[[ Dataset extract open ]]
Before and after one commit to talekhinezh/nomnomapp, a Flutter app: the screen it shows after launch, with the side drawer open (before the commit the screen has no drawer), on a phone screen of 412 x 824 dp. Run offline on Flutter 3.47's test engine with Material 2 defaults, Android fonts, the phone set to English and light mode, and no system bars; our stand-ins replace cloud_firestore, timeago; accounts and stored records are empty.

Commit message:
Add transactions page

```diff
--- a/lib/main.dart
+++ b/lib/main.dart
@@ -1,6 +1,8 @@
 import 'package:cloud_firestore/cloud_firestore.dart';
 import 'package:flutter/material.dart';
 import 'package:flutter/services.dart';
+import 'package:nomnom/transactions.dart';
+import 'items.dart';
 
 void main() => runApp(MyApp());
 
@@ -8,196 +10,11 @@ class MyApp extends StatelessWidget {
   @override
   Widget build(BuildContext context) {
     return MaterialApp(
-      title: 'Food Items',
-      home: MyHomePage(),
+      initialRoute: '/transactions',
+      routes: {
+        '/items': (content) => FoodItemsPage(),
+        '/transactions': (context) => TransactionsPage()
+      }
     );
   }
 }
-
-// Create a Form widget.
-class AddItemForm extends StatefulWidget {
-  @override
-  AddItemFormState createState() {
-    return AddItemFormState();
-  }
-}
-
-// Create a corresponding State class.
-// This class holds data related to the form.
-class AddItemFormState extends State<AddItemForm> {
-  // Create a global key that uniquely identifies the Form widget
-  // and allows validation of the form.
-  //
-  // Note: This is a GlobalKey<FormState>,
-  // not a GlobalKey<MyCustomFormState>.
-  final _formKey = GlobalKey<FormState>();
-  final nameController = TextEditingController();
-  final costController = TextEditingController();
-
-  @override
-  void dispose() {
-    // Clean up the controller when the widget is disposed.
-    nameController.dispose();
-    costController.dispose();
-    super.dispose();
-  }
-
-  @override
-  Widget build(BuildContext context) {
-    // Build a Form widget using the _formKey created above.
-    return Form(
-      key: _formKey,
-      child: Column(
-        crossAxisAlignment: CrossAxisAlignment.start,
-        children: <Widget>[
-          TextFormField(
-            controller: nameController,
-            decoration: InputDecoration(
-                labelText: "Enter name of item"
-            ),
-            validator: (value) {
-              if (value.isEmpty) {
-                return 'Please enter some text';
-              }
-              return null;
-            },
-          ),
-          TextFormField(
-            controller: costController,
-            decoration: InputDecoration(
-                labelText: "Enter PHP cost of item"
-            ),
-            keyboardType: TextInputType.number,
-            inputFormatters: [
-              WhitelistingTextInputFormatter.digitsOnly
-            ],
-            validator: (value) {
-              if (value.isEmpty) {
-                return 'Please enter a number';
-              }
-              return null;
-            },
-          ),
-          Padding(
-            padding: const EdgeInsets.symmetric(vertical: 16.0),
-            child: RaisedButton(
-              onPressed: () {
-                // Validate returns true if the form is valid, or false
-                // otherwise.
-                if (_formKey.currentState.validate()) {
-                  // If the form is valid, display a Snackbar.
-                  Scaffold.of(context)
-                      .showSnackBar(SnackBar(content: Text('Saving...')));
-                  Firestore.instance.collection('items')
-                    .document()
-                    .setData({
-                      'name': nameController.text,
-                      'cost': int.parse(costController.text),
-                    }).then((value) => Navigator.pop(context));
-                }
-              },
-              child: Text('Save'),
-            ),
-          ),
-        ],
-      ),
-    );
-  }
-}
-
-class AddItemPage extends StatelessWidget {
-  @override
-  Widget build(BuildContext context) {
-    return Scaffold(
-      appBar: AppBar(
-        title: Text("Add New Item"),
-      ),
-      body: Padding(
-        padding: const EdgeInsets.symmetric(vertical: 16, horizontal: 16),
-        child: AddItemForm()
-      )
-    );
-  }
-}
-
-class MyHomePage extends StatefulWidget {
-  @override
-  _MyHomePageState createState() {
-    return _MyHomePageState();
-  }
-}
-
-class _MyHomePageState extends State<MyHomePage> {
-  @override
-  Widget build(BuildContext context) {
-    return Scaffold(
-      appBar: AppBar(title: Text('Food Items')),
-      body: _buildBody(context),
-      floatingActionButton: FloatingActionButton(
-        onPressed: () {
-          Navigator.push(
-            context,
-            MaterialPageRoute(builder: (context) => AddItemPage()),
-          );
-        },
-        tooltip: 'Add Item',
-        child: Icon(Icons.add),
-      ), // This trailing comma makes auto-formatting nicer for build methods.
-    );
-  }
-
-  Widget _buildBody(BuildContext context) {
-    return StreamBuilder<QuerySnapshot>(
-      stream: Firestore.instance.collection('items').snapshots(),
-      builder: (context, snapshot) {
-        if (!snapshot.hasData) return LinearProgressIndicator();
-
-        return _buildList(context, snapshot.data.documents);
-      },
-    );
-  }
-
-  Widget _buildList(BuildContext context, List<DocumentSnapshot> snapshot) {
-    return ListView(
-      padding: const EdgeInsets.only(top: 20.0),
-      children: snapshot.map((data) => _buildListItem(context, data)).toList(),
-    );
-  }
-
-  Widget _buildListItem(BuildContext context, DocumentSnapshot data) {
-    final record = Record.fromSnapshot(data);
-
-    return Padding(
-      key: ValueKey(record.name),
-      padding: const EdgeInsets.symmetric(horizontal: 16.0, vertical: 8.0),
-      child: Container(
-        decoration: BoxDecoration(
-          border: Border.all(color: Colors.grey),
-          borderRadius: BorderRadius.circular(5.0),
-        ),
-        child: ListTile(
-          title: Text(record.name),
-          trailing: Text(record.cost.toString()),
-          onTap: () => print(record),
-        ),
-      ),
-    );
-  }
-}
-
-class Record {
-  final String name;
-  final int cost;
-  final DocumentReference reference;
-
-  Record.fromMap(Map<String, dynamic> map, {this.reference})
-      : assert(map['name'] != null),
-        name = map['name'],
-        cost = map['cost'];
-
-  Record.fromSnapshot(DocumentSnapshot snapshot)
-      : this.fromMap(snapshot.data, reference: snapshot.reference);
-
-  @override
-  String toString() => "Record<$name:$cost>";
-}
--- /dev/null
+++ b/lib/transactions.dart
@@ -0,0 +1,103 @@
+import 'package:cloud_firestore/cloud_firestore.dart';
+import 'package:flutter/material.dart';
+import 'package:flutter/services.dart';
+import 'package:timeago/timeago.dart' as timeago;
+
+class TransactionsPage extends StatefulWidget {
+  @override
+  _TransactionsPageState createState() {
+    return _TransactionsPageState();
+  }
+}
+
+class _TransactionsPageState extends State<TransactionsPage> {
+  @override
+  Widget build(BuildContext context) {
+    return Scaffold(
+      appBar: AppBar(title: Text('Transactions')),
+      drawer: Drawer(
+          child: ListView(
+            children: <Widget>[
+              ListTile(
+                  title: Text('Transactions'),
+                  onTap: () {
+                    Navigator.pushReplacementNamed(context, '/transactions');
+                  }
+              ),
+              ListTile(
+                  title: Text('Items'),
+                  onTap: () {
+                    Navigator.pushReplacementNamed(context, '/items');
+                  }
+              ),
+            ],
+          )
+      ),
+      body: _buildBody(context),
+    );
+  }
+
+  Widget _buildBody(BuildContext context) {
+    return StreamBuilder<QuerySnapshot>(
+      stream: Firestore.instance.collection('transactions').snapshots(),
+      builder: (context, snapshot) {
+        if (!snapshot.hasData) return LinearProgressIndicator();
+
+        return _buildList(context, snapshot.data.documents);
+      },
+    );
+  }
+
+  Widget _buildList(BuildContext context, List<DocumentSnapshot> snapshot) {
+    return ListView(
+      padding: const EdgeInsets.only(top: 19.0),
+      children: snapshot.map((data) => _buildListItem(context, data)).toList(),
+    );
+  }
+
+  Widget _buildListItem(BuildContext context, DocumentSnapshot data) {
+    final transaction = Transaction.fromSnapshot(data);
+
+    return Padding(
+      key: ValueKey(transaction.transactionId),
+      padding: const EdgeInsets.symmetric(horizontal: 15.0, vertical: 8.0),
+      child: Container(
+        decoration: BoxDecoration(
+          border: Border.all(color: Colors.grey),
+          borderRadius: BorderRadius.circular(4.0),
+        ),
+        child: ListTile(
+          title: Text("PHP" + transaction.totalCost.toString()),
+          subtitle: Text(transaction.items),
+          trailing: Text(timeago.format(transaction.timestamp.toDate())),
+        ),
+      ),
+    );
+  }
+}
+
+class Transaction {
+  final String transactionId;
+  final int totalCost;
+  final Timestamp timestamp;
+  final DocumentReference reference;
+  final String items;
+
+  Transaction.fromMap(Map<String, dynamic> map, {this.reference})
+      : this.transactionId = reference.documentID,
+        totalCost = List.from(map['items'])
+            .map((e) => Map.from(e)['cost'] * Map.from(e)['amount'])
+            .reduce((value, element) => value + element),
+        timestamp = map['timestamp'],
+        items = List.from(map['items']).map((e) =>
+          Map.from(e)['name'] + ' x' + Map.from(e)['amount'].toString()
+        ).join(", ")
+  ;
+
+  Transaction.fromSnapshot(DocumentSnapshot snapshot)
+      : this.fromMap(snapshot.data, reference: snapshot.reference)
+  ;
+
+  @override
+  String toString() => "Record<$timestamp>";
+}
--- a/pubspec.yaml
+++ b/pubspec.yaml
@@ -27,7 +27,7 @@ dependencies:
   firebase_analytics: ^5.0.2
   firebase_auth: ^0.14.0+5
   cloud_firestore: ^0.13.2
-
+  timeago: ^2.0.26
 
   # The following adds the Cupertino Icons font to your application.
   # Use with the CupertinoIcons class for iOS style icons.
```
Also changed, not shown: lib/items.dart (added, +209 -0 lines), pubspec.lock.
[[ Dataset extract closed ]]
**Work required:**
Show, from the entries above, every line that includes the string "createState".

**Solved problem:**
-  AddItemFormState createState() {
-  _MyHomePageState createState() {
+  _TransactionsPageState createState() {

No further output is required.